INSTRUCTIONS TO FOLLOW: The records below are to be set down word for word, with every picture left out.

SUPPLIED ENTRIES:
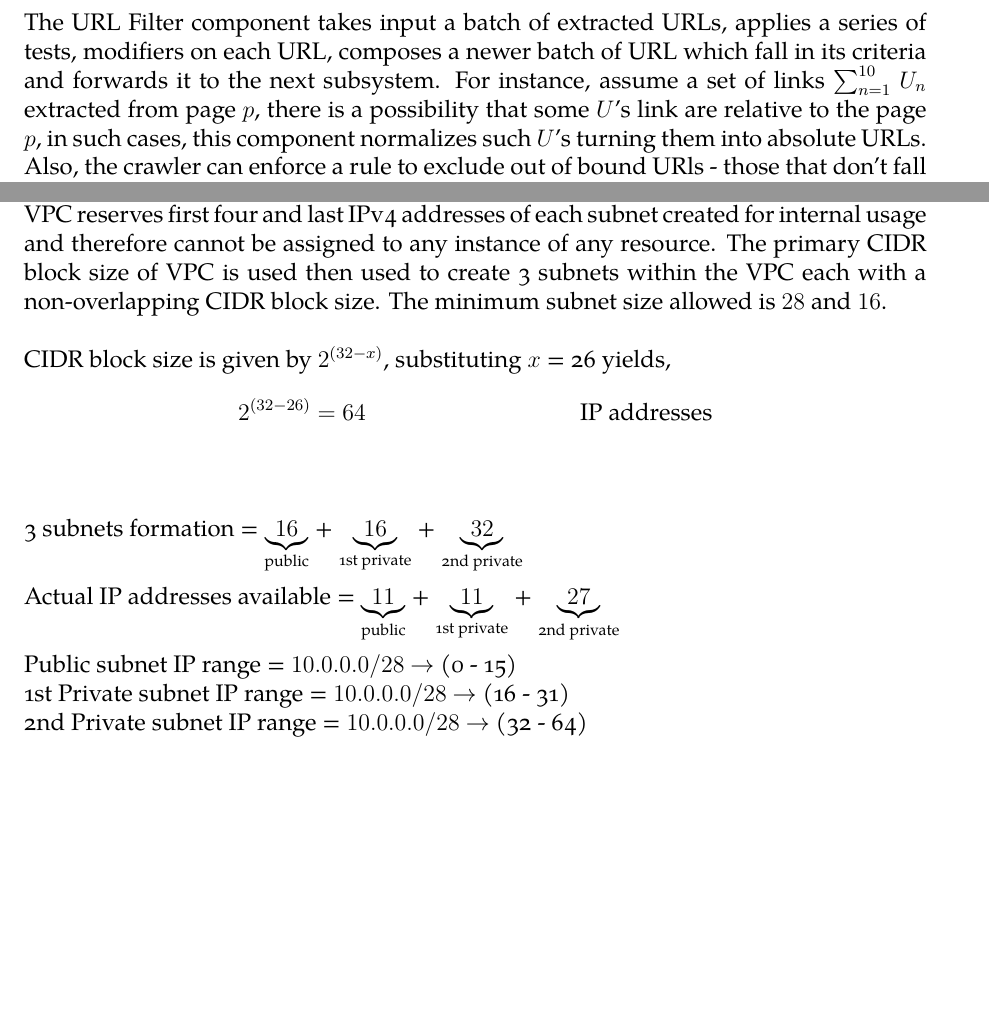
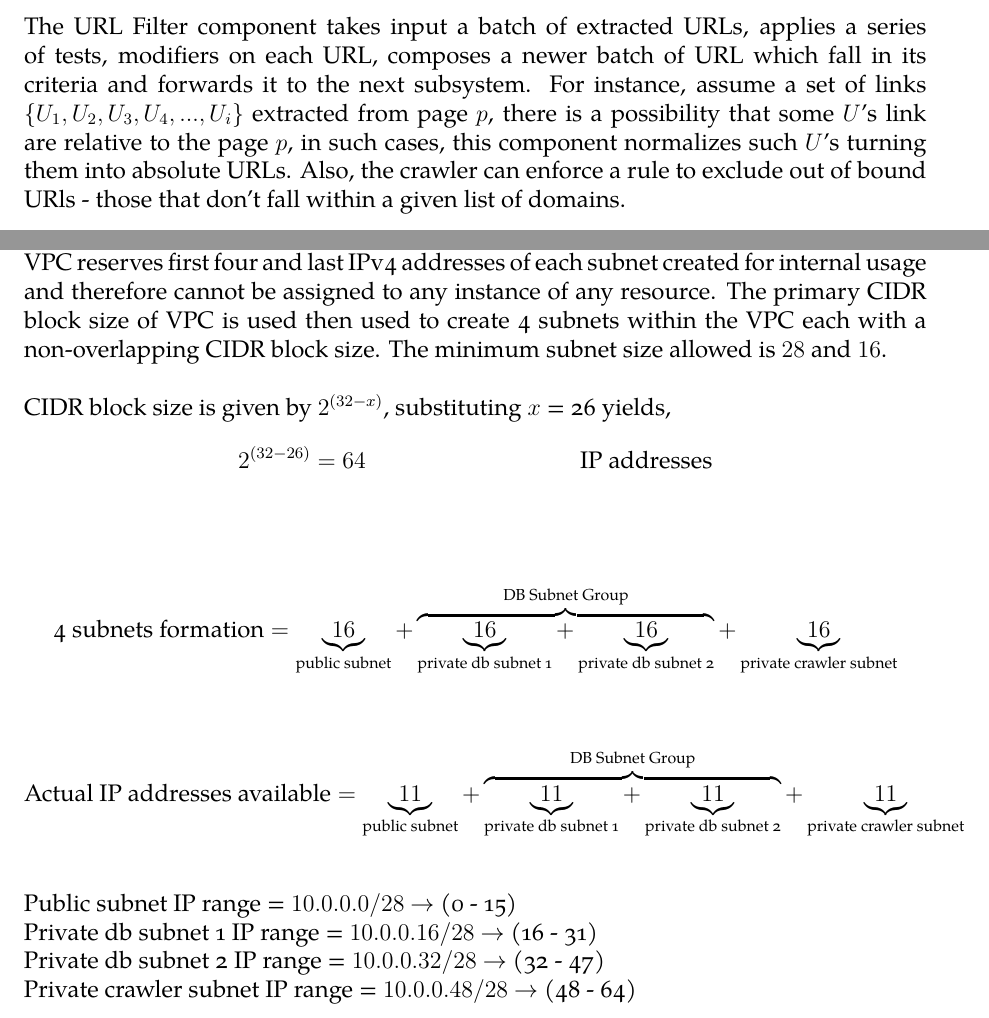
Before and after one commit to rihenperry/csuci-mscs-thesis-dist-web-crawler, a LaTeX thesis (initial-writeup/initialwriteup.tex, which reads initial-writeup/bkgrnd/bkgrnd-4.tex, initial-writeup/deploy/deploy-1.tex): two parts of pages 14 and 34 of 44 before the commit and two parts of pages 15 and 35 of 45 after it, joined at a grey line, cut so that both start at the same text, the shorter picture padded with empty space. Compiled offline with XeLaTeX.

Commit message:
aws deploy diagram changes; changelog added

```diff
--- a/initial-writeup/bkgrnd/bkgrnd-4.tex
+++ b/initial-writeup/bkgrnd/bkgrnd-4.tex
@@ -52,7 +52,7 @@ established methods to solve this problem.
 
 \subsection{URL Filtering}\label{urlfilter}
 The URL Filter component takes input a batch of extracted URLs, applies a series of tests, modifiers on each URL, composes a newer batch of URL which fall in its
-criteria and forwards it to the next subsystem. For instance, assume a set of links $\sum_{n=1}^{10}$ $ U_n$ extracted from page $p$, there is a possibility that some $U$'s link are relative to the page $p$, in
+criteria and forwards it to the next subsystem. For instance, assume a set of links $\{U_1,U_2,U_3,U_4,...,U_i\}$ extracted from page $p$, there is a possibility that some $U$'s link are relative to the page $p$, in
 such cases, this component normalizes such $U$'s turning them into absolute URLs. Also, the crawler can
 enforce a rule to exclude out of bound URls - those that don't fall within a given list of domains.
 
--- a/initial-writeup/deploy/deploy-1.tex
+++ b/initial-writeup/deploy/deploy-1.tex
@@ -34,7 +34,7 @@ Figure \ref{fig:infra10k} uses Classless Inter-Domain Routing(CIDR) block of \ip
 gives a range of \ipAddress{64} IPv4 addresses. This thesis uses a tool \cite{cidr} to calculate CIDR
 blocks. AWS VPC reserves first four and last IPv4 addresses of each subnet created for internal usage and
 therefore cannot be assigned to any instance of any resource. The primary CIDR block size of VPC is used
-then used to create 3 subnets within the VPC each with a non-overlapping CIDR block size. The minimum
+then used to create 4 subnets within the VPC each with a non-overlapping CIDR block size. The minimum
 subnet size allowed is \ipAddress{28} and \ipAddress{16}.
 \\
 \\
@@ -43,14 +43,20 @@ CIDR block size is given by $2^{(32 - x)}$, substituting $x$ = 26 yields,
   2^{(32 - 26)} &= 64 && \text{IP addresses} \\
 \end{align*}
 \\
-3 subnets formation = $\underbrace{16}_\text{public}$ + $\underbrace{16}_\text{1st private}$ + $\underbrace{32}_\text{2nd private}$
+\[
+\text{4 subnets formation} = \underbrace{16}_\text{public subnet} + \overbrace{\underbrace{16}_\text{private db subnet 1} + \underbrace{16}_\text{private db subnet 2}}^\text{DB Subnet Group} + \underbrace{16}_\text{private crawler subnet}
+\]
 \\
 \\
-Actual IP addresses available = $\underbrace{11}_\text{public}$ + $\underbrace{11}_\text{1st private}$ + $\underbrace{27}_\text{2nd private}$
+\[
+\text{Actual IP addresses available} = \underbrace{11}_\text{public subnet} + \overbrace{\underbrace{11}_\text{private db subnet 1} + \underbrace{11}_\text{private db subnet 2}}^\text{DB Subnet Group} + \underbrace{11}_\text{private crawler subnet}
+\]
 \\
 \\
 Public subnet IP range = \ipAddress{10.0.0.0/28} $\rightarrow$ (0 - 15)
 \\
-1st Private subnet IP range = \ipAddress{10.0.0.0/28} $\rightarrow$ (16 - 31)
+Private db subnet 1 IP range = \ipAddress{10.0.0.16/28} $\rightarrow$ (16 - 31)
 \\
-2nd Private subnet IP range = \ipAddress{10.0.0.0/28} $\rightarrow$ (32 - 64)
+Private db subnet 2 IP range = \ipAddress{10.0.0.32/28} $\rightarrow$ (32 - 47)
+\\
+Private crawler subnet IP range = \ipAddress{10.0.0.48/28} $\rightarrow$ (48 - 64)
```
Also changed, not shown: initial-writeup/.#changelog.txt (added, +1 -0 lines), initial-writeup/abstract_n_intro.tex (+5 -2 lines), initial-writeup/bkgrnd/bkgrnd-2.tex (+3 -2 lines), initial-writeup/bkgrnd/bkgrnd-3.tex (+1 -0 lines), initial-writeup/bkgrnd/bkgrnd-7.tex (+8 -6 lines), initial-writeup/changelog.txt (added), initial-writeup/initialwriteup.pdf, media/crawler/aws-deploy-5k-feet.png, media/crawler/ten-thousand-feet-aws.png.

RESULT BELOW:
Before and after one commit to rihenperry/csuci-mscs-thesis-dist-web-crawler, a LaTeX thesis (initial-writeup/initialwriteup.tex, which reads initial-writeup/bkgrnd/bkgrnd-4.tex, initial-writeup/deploy/deploy-1.tex): two parts of pages 14 and 34 of 44 before the commit and two parts of pages 15 and 35 of 45 after it, joined at a grey line, cut so that both start at the same text, the shorter picture padded with empty space. Compiled offline with XeLaTeX.

Commit message:
aws deploy diagram changes; changelog added

```diff
--- a/initial-writeup/bkgrnd/bkgrnd-4.tex
+++ b/initial-writeup/bkgrnd/bkgrnd-4.tex
@@ -52,7 +52,7 @@ established methods to solve this problem.
 
 \subsection{URL Filtering}\label{urlfilter}
 The URL Filter component takes input a batch of extracted URLs, applies a series of tests, modifiers on each URL, composes a newer batch of URL which fall in its
-criteria and forwards it to the next subsystem. For instance, assume a set of links $\sum_{n=1}^{10}$ $ U_n$ extracted from page $p$, there is a possibility that some $U$'s link are relative to the page $p$, in
+criteria and forwards it to the next subsystem. For instance, assume a set of links $\{U_1,U_2,U_3,U_4,...,U_i\}$ extracted from page $p$, there is a possibility that some $U$'s link are relative to the page $p$, in
 such cases, this component normalizes such $U$'s turning them into absolute URLs. Also, the crawler can
 enforce a rule to exclude out of bound URls - those that don't fall within a given list of domains.
 
--- a/initial-writeup/deploy/deploy-1.tex
+++ b/initial-writeup/deploy/deploy-1.tex
@@ -34,7 +34,7 @@ Figure \ref{fig:infra10k} uses Classless Inter-Domain Routing(CIDR) block of \ip
 gives a range of \ipAddress{64} IPv4 addresses. This thesis uses a tool \cite{cidr} to calculate CIDR
 blocks. AWS VPC reserves first four and last IPv4 addresses of each subnet created for internal usage and
 therefore cannot be assigned to any instance of any resource. The primary CIDR block size of VPC is used
-then used to create 3 subnets within the VPC each with a non-overlapping CIDR block size. The minimum
+then used to create 4 subnets within the VPC each with a non-overlapping CIDR block size. The minimum
 subnet size allowed is \ipAddress{28} and \ipAddress{16}.
 \\
 \\
@@ -43,14 +43,20 @@ CIDR block size is given by $2^{(32 - x)}$, substituting $x$ = 26 yields,
   2^{(32 - 26)} &= 64 && \text{IP addresses} \\
 \end{align*}
 \\
-3 subnets formation = $\underbrace{16}_\text{public}$ + $\underbrace{16}_\text{1st private}$ + $\underbrace{32}_\text{2nd private}$
+\[
+\text{4 subnets formation} = \underbrace{16}_\text{public subnet} + \overbrace{\underbrace{16}_\text{private db subnet 1} + \underbrace{16}_\text{private db subnet 2}}^\text{DB Subnet Group} + \underbrace{16}_\text{private crawler subnet}
+\]
 \\
 \\
-Actual IP addresses available = $\underbrace{11}_\text{public}$ + $\underbrace{11}_\text{1st private}$ + $\underbrace{27}_\text{2nd private}$
+\[
+\text{Actual IP addresses available} = \underbrace{11}_\text{public subnet} + \overbrace{\underbrace{11}_\text{private db subnet 1} + \underbrace{11}_\text{private db subnet 2}}^\text{DB Subnet Group} + \underbrace{11}_\text{private crawler subnet}
+\]
 \\
 \\
 Public subnet IP range = \ipAddress{10.0.0.0/28} $\rightarrow$ (0 - 15)
 \\
-1st Private subnet IP range = \ipAddress{10.0.0.0/28} $\rightarrow$ (16 - 31)
+Private db subnet 1 IP range = \ipAddress{10.0.0.16/28} $\rightarrow$ (16 - 31)
 \\
-2nd Private subnet IP range = \ipAddress{10.0.0.0/28} $\rightarrow$ (32 - 64)
+Private db subnet 2 IP range = \ipAddress{10.0.0.32/28} $\rightarrow$ (32 - 47)
+\\
+Private crawler subnet IP range = \ipAddress{10.0.0.48/28} $\rightarrow$ (48 - 64)
```
Also changed, not shown: initial-writeup/.#changelog.txt (added, +1 -0 lines), initial-writeup/abstract_n_intro.tex (+5 -2 lines), initial-writeup/bkgrnd/bkgrnd-2.tex (+3 -2 lines), initial-writeup/bkgrnd/bkgrnd-3.tex (+1 -0 lines), initial-writeup/bkgrnd/bkgrnd-7.tex (+8 -6 lines), initial-writeup/changelog.txt (added), initial-writeup/initialwriteup.pdf, media/crawler/aws-deploy-5k-feet.png, media/crawler/ten-thousand-feet-aws.png.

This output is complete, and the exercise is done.